PROVIDED RECORDS START

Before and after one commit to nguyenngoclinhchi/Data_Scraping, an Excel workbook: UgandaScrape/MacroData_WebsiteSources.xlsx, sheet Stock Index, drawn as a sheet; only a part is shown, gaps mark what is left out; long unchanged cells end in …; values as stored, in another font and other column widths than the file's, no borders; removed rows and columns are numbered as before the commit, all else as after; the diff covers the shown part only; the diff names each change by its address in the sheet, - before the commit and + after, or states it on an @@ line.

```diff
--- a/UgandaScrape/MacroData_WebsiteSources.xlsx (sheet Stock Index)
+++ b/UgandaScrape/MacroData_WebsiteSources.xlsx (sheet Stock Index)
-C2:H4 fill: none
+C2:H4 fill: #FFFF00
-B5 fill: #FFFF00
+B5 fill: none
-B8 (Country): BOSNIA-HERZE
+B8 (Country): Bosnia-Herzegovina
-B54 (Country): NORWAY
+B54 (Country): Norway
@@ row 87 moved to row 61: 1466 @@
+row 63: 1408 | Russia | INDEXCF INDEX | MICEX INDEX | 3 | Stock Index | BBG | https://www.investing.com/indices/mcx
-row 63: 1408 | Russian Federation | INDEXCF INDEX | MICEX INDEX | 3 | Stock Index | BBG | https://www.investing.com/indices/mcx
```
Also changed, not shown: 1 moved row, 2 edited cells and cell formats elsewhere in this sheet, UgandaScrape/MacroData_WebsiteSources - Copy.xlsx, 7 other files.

PROVIDED RECORDS END

## REQUIREMENT
Please output each entry above exactly, leaving nothing out.

## ANSWER BOX
Before and after one commit to nguyenngoclinhchi/Data_Scraping, an Excel workbook: UgandaScrape/MacroData_WebsiteSources.xlsx, sheet Stock Index, drawn as a sheet; only a part is shown, gaps mark what is left out; long unchanged cells end in …; values as stored, in another font and other column widths than the file's, no borders; removed rows and columns are numbered as before the commit, all else as after; the diff covers the shown part only; the diff names each change by its address in the sheet, - before the commit and + after, or states it on an @@ line.

```diff
--- a/UgandaScrape/MacroData_WebsiteSources.xlsx (sheet Stock Index)
+++ b/UgandaScrape/MacroData_WebsiteSources.xlsx (sheet Stock Index)
-C2:H4 fill: none
+C2:H4 fill: #FFFF00
-B5 fill: #FFFF00
+B5 fill: none
-B8 (Country): BOSNIA-HERZE
+B8 (Country): Bosnia-Herzegovina
-B54 (Country): NORWAY
+B54 (Country): Norway
@@ row 87 moved to row 61: 1466 @@
+row 63: 1408 | Russia | INDEXCF INDEX | MICEX INDEX | 3 | Stock Index | BBG | https://www.investing.com/indices/mcx
-row 63: 1408 | Russian Federation | INDEXCF INDEX | MICEX INDEX | 3 | Stock Index | BBG | https://www.investing.com/indices/mcx
```
Also changed, not shown: 1 moved row, 2 edited cells and cell formats elsewhere in this sheet, UgandaScrape/MacroData_WebsiteSources - Copy.xlsx, 7 other files.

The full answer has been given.